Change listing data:
####

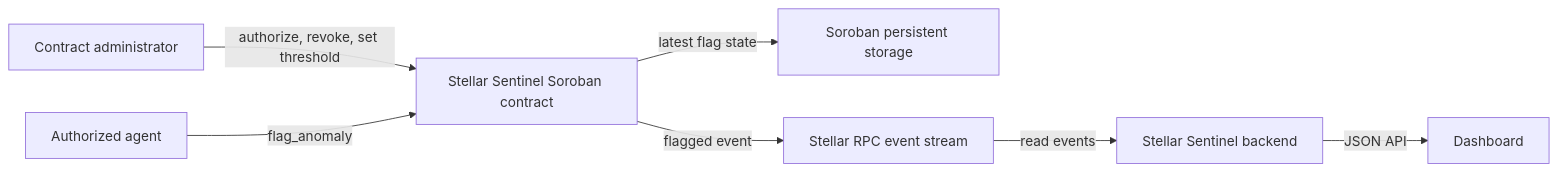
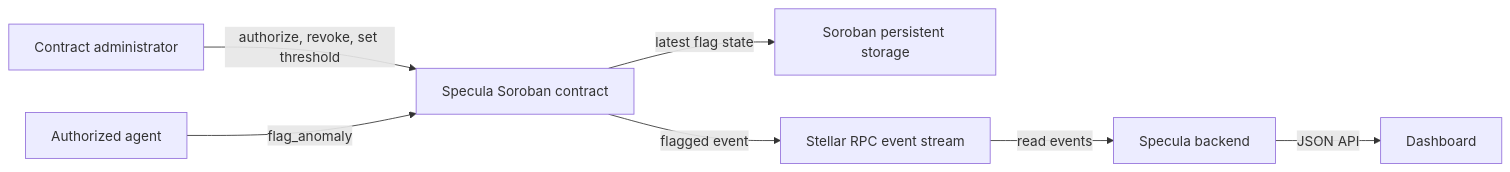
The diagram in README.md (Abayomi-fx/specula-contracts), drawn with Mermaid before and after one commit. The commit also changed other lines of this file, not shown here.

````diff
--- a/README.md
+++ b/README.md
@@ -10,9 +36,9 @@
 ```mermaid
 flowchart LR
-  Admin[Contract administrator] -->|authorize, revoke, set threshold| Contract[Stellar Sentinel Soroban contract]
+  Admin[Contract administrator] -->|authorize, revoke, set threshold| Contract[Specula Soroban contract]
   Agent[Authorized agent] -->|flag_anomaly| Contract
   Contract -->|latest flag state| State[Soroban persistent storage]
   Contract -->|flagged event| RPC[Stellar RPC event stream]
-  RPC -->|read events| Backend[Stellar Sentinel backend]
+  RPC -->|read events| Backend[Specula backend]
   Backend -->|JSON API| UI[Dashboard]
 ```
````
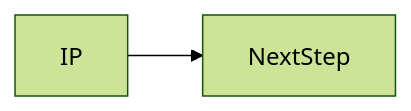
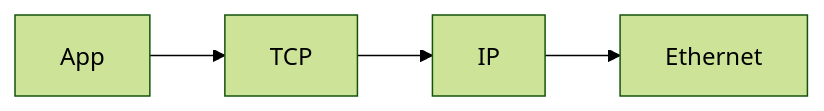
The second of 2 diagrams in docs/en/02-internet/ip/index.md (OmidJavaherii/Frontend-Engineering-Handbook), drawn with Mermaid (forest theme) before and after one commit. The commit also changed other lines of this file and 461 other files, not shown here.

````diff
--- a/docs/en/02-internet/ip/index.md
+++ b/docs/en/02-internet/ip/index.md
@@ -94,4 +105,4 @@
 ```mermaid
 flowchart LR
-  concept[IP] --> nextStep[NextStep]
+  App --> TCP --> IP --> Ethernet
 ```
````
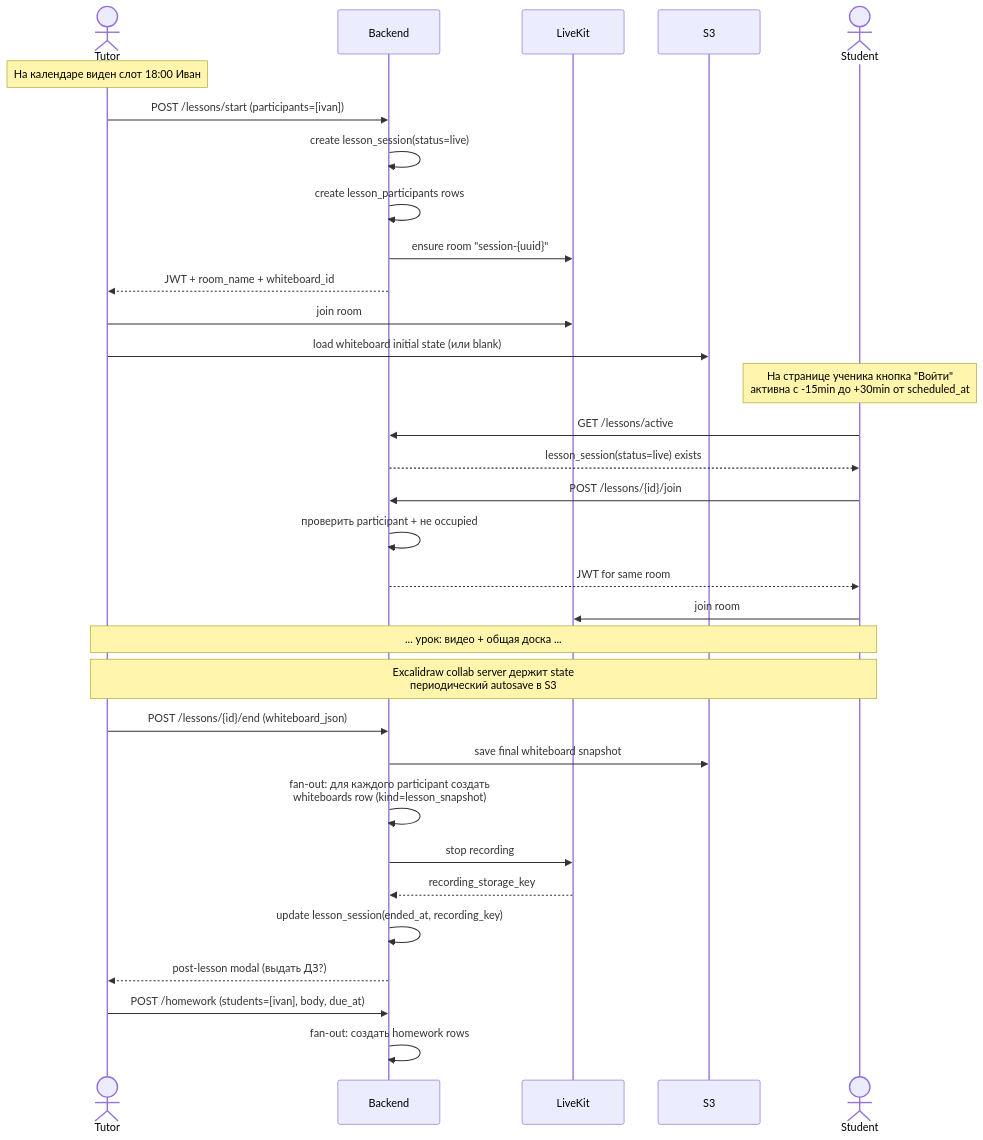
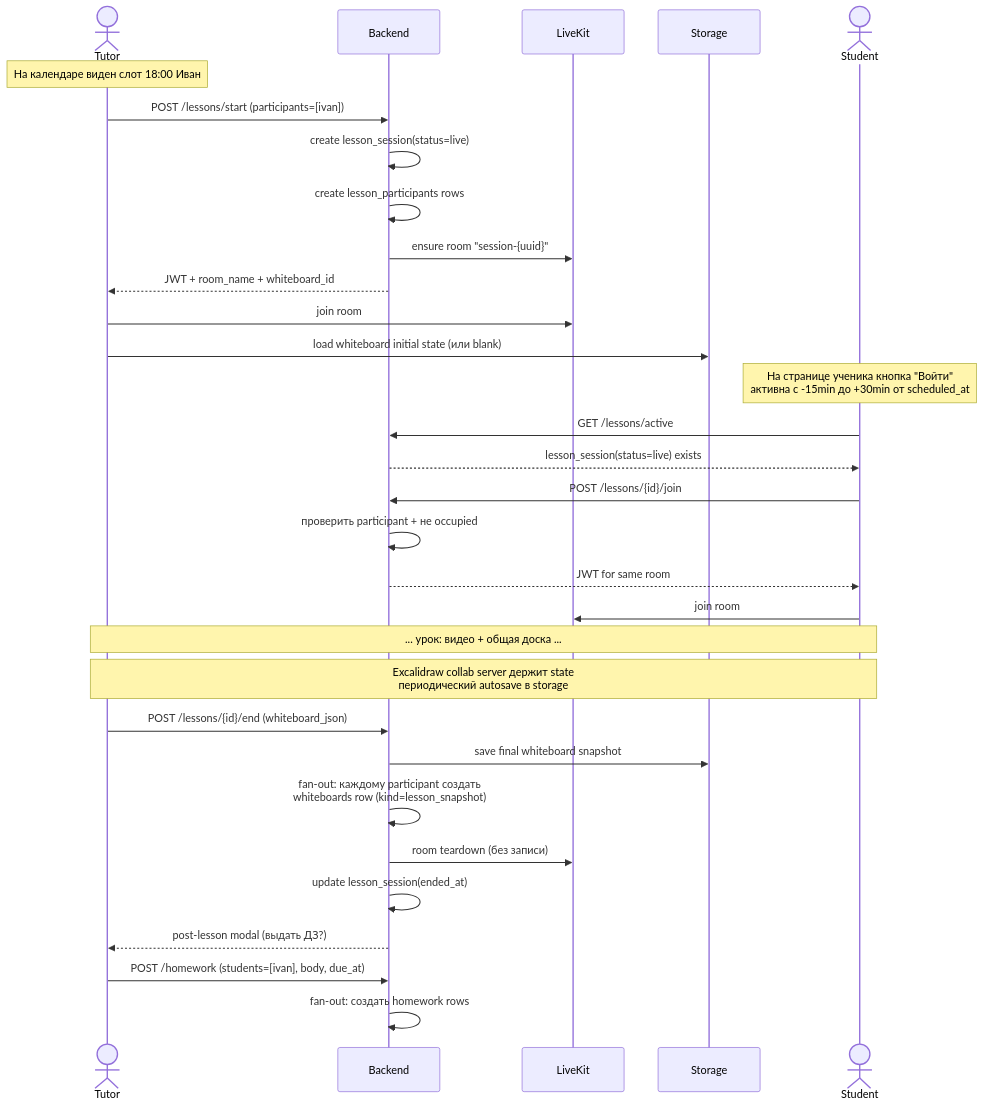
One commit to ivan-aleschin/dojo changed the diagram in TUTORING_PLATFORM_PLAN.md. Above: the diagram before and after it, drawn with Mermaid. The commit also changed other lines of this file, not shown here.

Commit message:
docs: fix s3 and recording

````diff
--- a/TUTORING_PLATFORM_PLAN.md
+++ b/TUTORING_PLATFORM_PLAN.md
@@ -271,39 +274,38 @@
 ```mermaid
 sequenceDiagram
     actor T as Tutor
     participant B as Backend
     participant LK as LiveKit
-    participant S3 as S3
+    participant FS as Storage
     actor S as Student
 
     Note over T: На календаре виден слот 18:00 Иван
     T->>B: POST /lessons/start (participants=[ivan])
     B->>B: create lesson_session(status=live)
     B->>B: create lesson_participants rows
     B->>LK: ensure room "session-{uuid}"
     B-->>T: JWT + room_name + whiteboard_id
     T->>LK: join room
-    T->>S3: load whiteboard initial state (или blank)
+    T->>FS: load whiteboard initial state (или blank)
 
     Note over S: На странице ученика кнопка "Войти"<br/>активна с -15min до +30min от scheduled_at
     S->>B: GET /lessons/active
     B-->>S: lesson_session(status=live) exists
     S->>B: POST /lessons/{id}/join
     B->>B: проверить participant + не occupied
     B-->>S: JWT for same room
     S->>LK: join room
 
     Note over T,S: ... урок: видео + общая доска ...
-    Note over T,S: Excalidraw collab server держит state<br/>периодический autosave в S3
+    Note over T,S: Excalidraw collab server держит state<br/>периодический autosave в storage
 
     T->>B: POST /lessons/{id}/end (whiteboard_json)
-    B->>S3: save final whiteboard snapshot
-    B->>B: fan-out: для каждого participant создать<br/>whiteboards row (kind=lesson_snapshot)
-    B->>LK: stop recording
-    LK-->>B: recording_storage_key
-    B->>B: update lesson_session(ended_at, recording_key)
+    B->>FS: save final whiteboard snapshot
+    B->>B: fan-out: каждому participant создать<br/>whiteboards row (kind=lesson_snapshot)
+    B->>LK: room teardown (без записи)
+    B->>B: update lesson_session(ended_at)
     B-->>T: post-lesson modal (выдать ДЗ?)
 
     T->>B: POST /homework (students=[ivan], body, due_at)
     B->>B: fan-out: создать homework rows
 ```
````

####

**Task to complete:** Only one stretch of the data above is needed. Restate it word for word, from the line containing "actor S as Student" through the line containing "autosave в storage", both ends included.

**Output for this task:**
     actor S as Student
 
     Note over T: На календаре виден слот 18:00 Иван
     T->>B: POST /lessons/start (participants=[ivan])
     B->>B: create lesson_session(status=live)
     B->>B: create lesson_participants rows
     B->>LK: ensure room "session-{uuid}"
     B-->>T: JWT + room_name + whiteboard_id
     T->>LK: join room
-    T->>S3: load whiteboard initial state (или blank)
+    T->>FS: load whiteboard initial state (или blank)
 
     Note over S: На странице ученика кнопка "Войти"<br/>активна с -15min до +30min от scheduled_at
     S->>B: GET /lessons/active
     B-->>S: lesson_session(status=live) exists
     S->>B: POST /lessons/{id}/join
     B->>B: проверить participant + не occupied
     B-->>S: JWT for same room
     S->>LK: join room
 
     Note over T,S: ... урок: видео + общая доска ...
-    Note over T,S: Excalidraw collab server держит state<br/>периодический autosave в S3
+    Note over T,S: Excalidraw collab server держит state<br/>периодический autosave в storage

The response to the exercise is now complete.